Our first panel focused on the essence of state-sponsored practices in disinformation and information manipulation. The general conclusion was they go much further than false narratives, targeting people’s fears and behaviour and often using a grain of truth to undermine fundamental democratic values. Lutz Güllner, Head of Division for Strategic Communications and information analysis in the EEAS emphasized that disinformation is not a purely communication issue – rather a very systematic and intentional activity of a foreign state trying to interfere in our democracies, using a wide array of tactics, techniques and procedures to advance its goals. Andy Pryce, the FCDO’s Head of Counter Disinformation, reminded that both the EU and the UK pioneered initiatives in this filed. He went further to opine that now Europe has grown more resilient to disinformation but other parts in the world with less experience are more vulnerable.

Societal resilience was the key thesis of Nataliya Popovych, Founder of One Philosophy & WeAreUkraine.info. She explained that her country has been better prepared in the current war because of work undertaken over the last eight years. She said: “A variety of civil society actors and new state institutions, such as the Ukrainian culture fund, have emerged on the scene following the annexation of Crimea. All these different actors are now working together for a common goal”.
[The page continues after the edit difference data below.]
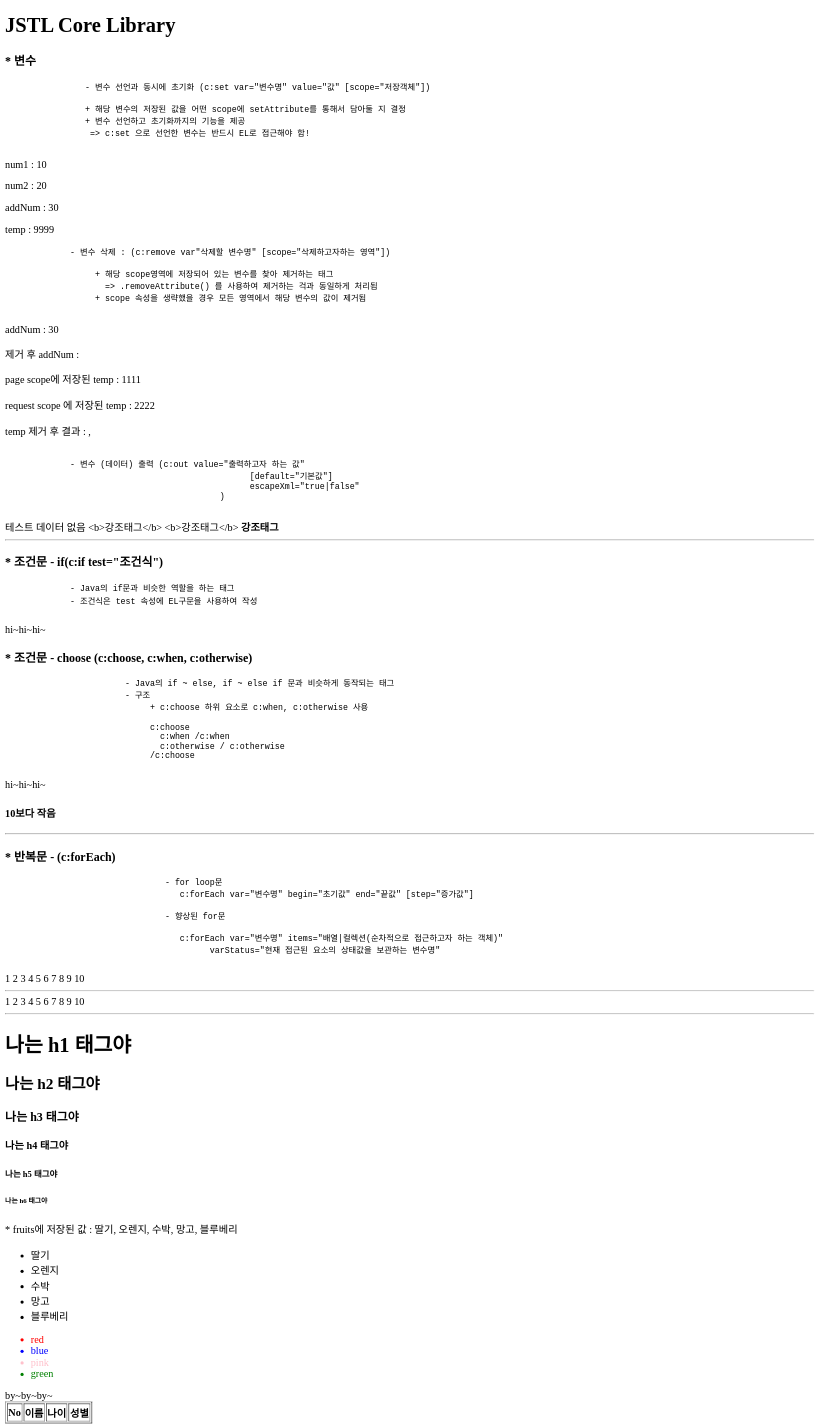
Repository: kkh1396/kh_front
Page: http://localhost/2_jsp/views/4_CustomAction/2_core.jsp
These files come from the project's save history. The page is drawn as it stood at one moment and after the next save; the edit follows.
The browser window is 1280 px wide. The pictures show the whole page, at 64% of full size.
The page is served by Tomcat 9. Nobody is signed in. The application's start-up code is not run. Other server files are loaded and not shown.

Above is the page before, as saved 2025-03-21 05:46:01.

### 05_server/2_jsp/src/main/webapp/views/4_CustomAction/2_core.jsp
<%@ page language="java" contentType="text/html; charset=UTF-8"
    pageEncoding="UTF-8"%>
<%@ taglib prefix="c" uri="http://java.sun.com/jsp/jstl/core" %>
<%@ page import="java.util.ArrayList, model.vo.Student" %>

<!DOCTYPE html>
<html>
<head>
<meta charset="UTF-8">
<title>JSTL - core</title>
</head>
<body>
	 <h1>JSTL Core Library</h1>

	 <h3>* 변수</h3>
	 <pre>
	   	- 변수 선언과 동시에 초기화 (c:set var="변수명" value="값" [scope="저장객체"])

	   	+ 해당 변수의 저장된 값을 어떤 scope에 setAttribute를 통해서 담아둘 지 결정
	   	+ 변수 선언하고 초기화까지의 기능을 제공
	   	 => c:set 으로 선언한 변수는 반드시 EL로 접근해야 함!
	 </pre>


	 <!-- num1 이라는 변수에 10이라는 값을 저장  -->
	 <c:set var="num1" value="10"/>

	 <%-- request 영역에 num2라는 변수에 20이라는 값ㅇ르 저장 --%>
	 <c:set var="num2" value="20" scope="request"/>

	 <p> num1 : ${ num1 } </p>
	 <p> num2 : ${ num2 } </p>


	 <%-- num1 num2의 합을 addNum이라는 변수에 저장(session 영역) --%>
	 <c:set var="addNum" value= '${ num1 +num2 }' scope="session"/>
	 <p> addNum : ${ addNum } </p>

	 <c:set var="temp">
	    9999
	 </c:set>

	 <%-- value 속성 대신, 시작태그와 종료태그 사이에 초기값을 지정할 수 있음 --%>

	 <p> temp : ${ temp } </p>

	 <pre>
	     - 변수 삭제 : (c:remove var"삭제할 변수명" [scope="삭제하고자하는 영역"])

	          + 해당 scope영역에 저장되어 있는 변수를 찾아 제거하는 태그
	            => .removeAttribute() 를 사용하여 제거하는 걱과 동일하게 처리됨
	          + scope 속성을 생략했을 경우 모든 영역에서 해당 변수의 값이 제거됨
	 </pre>

	 <%-- session 영역의 addNum 변수 삭제 --%>
	 <p> addNum : ${ addNum }</p>
	 <c:remove var="addNum" scope="session"/>

	 <p> 제거 후 addNum : ${ addNum }</p>


	 <c:set var="temp" value="1111" />
	 <c:set var="temp" value="2222" scope="request"/>

	 <p> page scope에 저장된 temp : ${ temp }</p>
	 <p> request scope 에 저장된 temp : ${ requestScope.temp }</p>


	 <c:remove var="temp" />

	 <p> temp 제거 후 결과 : ${ temp } , ${ requestScope.temp }

	 <pre>
	     - 변수 (데이터) 출력 (c:out value="출력하고자 하는 값"
	     					 [default="기본값"]
	     					 escapeXml="true|false"
	     				   )
	 </pre>

	 <c:out value="테스트" />

	 <%-- addNum 변수의 값을 출력 --%>
	 <c:out value="${ addnum }"/>
	 <c:out value="${ addnum }" default="데이터 없음"/>

	 <%-- outData 라는 변수에 '<b>강조태그</b>' 값을 저장 --%>
	 <c:set var="outData" value="<b>강조태그</b>" />
	 <c:out value="${ outData }" />
	 <c:out value="${ outData }" escapeXml="true"/>
	 <%-- escapeXml 속성의 기본값은 true, 태그를 해석하지 않음 --%>
	 <c:out value="${ outData }" escapeXml="false"/>

	 <hr>

	 <h3>* 조건문 - if(c:if test="조건식") </h3>
	 <pre>
	     - Java의 if문과 비슷한 역할을 하는 태그
	     - 조건식은 test 속성에 EL구문을 사용하여 작성
	 </pre>


	 <%-- num1이 num2보다 큰가? --%>
	 <%-- * JSTL로 선언된 변수는 접근 불가! (EL로만 접근 가능)
	 <% if (num1 > num2) {%>
	 <% } %>
	 --%>

	 <c:if test="${ num1 > num2 }">
	  		num1이 num2보다 큽니다.
	 </c:if>

	 <c:if test="${ num lt num2 }">
	        num1이 num2보다 작습니다.
	 </c:if>

	 <c:set var='hi' value="안녕"/>
	 <%--
	 		hi 변수에 저장된 값이 "안녕"일 경우 hi~hi~hi~ 출력
	 		      			  "안녕"이 아닐경우 by~by~by~ 출력
	  --%>

	  <c:if test="${ hi == '안녕' }">
	         hi~hi~hi~
	  </c:if>
	 <c:if test="${ hi != '안녕' }">
	         by~by~by
	  </c:if>

	  <br>

	  <h3> * 조건문 - choose (c:choose, c:when, c:otherwise) </h3>
	  <pre>
			- Java의 if ~ else, if ~ else if 문과 비슷하게 동작되는 태그
			- 구조
			     + c:choose 하위 요소로 c:when, c:otherwise 사용

			     c:choose
			       c:when /c:when
			       c:otherwise / c:otherwise
			     /c:choose
	  </pre>

	  	<%--
	 		hi 변수에 저장된 값이 "안녕"일 경우 hi~hi~hi~ 출력
	 		      			  "안녕"이 아닐경우 by~by~by~ 출력
	  	--%>

	  	<c:choose>
	  	   <c:when test="${ hi == '안녕'}">
	  	       hi~hi~hi~
	  	   </c:when>
	  	   <c:otherwise>
	  	     	by~by~by~
	  	   </c:otherwise>
	  	</c:choose>


	   <%--
	    	   num1의 값이 20보다 크면 "20보다 큼"
	    	    		, 10보다 크거나 같으면 "10보다 크거나 같음"
	    	    		, 그렇지 않으면 "10보다 작음"출력
	     --%>

	   <c:choose>
	      <c:when test="${ num1 >20 }">
	             <h2>20보다 큼</h2>
	      </c:when>
	      <c:when test="${ num ge 10 }">
	      		<h3> 10보다 큼</h2>
	      </c:when>
	       <c:otherwise>
	           <h4>10보다 작음</h4>
	       </c:otherwise>
	    </c:choose>

	   <hr>


	   <h3>* 반복문 - (c:forEach)</h3>
	   <pre>
	   			- for loop문
	   			   c:forEach var="변수명" begin="초기값" end="끝값" [step="증가값"]

	   			- 향상된 for문

	   			   c:forEach var="변수명" items="배열|컬렉션(순차적으로 접근하고자 하는 객체)"
	   			   	 varStatus="현재 접근된 요소의 상태값을 보관하는 변수명"
	   </pre>
	   <%-- 스크립틀릿을 사용하여 1 ~ 10까지 출력(한줄로) --%>
	   <% for (int i=1; i<=10; i++) { %>
	   			<%= i %>
	   <% } %>

	   <hr>

	   <c:forEach var="i" begin="1" end="10">
	         ${ i }
	   </c:forEach>


	   <hr>
	   <%-- h1 ~ h6 "나는 hx 태그야" --%>

	   <c:forEach var="i" begin="1" end="6">
	         <h${ i }> 나는 h${ i } 태그야 </h${ i }>
	   </c:forEach>

	   <c:set var="fruits">
	      딸기, 오렌지, 수박, 망고, 블루베리
	   </c:set>

	   * fruits에 저장된 값 : ${ fruits }

	   <ul>
	   <c:forEach var="test" items="${ fruits }">
	           <li> ${ test } </li>
	   </c:forEach>
	   </ul>


	   <%--
	   			colors 라는 변수에 4가지 색상을 콤마(,)로 구분하여 저장
	   			목록 태그로 해당 글자를 출력(* 저장된 컬러로 글자색 변경)
	    --%>

	    <%-- colors 변수에 색상 정보를 저장 --%>
	       <c:set var="color">
		      		red,blue,pink,green
	   	   </c:set>

		<%-- 반복문을 사용하여 목록태그에 글자 출력 --%>
		<ul>
		    <c:forEach var="sc" items="${ color }">
		          <li style="color: ${sc}">${ sc }</li>
		    </c:forEach>
	    </ul>

	    <%
	       ArrayList<Student> list = new ArrayList<>();

	       list.add(new Student("박민준", 20, "남자"));
	       list.add(new Student("임성준", 20, "남자"));
	       list.add(new Student("홍길동", 20, "남자"));
	    %>

	    <%-- request.setAttribute("list", list); --%>
	    <c:set var="list" value="<%= list %>" scope="request"/>

	    <table border="1">
	        <thead>
	          <tr>
	             <th>No</th>
	             <th>이름</th>
	             <th>나이</th>
	             <th>성별</th>
	          </tr>
	        </thead>
	        	<%-- 리스트가 비어있을 경우, "조회된 결과가 없습니다" 출력  --%>

					<c:choose>
					  	   <c:when test="${ list == null}">
					  	       <tr>
					  	          조회된 결과가 없습니다.
					  	       <tr>
					  	   </c:when>
					  	   <c:otherwise>
					  	     	by~by~by~
					  	   </c:otherwise>
					</c:choose>

	        	<%-- 리스트가 비어있지 않을경우, 제목셀에 맞춰서 내용 출력  --%>
	        <tbody>

	        </tbody>

	    </table>


</body>
</html>

### 05_server/2_jsp/src/main/java/model/vo/Student.java
package model.vo;

public class Student {

	private String name;
	private int age;
	private String gender;


	// 생성자(기본생성자, 모든필드매개변수로가지는 생성자)
	// getter/setter
	// toString
	public Student() {
		super();
	}

	public Student(String name, int age, String gender) {
		super();
		this.name = name;
		this.age = age;
		this.gender = gender;
	}

	public String getName() {
		return name;
	}

	public void setName(String name) {
		this.name = name;
	}

	public int getAge() {
		return age;
	}

	public void setAge(int age) {
		this.age = age;
	}

	public String getGender() {
		return gender;
	}

	public void setGender(String gender) {
		this.gender = gender;
	}

	@Override
	public String toString() {
		return "Student [name=" + name + ", age=" + age + ", gender=" + gender + "]";
	}



}

After the next save:
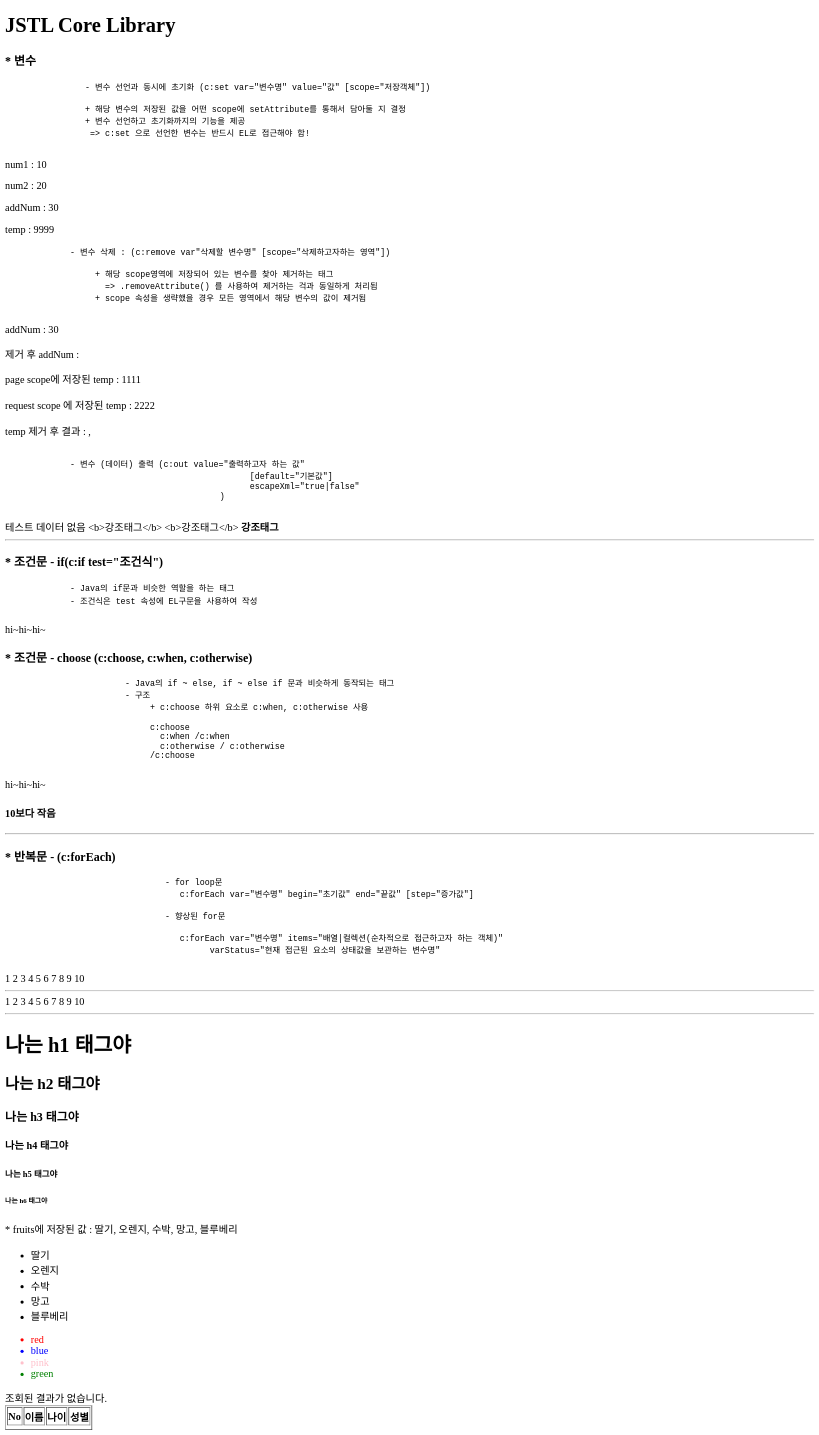
Saved 9 s later.
--- a/05_server/2_jsp/src/main/webapp/views/4_CustomAction/2_core.jsp
+++ b/05_server/2_jsp/src/main/webapp/views/4_CustomAction/2_core.jsp
@@ -258,7 +258,7 @@
 	        	<%-- 리스트가 비어있을 경우, "조회된 결과가 없습니다" 출력  --%>
 
 					<c:choose>
-					  	   <c:when test="${ list == null}">
+					  	   <c:when test="${ list != null}">
 					  	       <tr>
 					  	          조회된 결과가 없습니다.
 					  	       <tr>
Our second session explored how platforms and other non-governmental stakeholders can address Kremlin-led disinformation on social media. In it Krisztina Stump, Head of Media Convergence and Social Media Unit, in the European Commission’s Directorate General CNECT, presented the EU’s Code of Practice on Disinformation. Although the Code is a voluntary mechanism, Ms Stump reminded that it has a robust set of measures to incentivise them and a practical toolbox to help. She also stressed the importance of smaller companies now joining the code, alongside the big players in this field. One key concept of the Code is to ensure that purveyors of disinformation do not benefit from advertising revenues. Talking about the EU’s efforts to regulate tech companies to limit disinformation, the founder of the Centre for the Analysis of Social Media at DEMOS Carl Miller noted: “There is a trade-off for companies between growth and revenue. The former has been in the ascendency for a long time. The overwhelming evidence is that, in order to have healthy democratic societies, these platforms cannot be governed solely by growth”.

One practical example of the EU’s response to disinformation and information manipulation is the work of its East Stratcom Task Force, created in 2015, and the EUvsDisinfo website. In an exchange with students at City University, the Head of this task force Martyna Bildziukiewicz explained what her team has observed over the course of the period since it was established. Her first conclusion was that Ukraine has been a main target and testing ground for disinformation and information manipulation tactics for years. She went on to explain that although most narratives are recycled and predictable, the behaviour evolves constantly. Ms Bildziukiewicz warned that Russia is throwing at Ukraine and at Western democracies an entire ecosystem of disinformation – from official statements to state funded global messaging via traditional media, to the cultivation of proxy sources and the weaponisation of social media.

You can watch the recordings of the two sessions on our Facebook page

Session one

Session two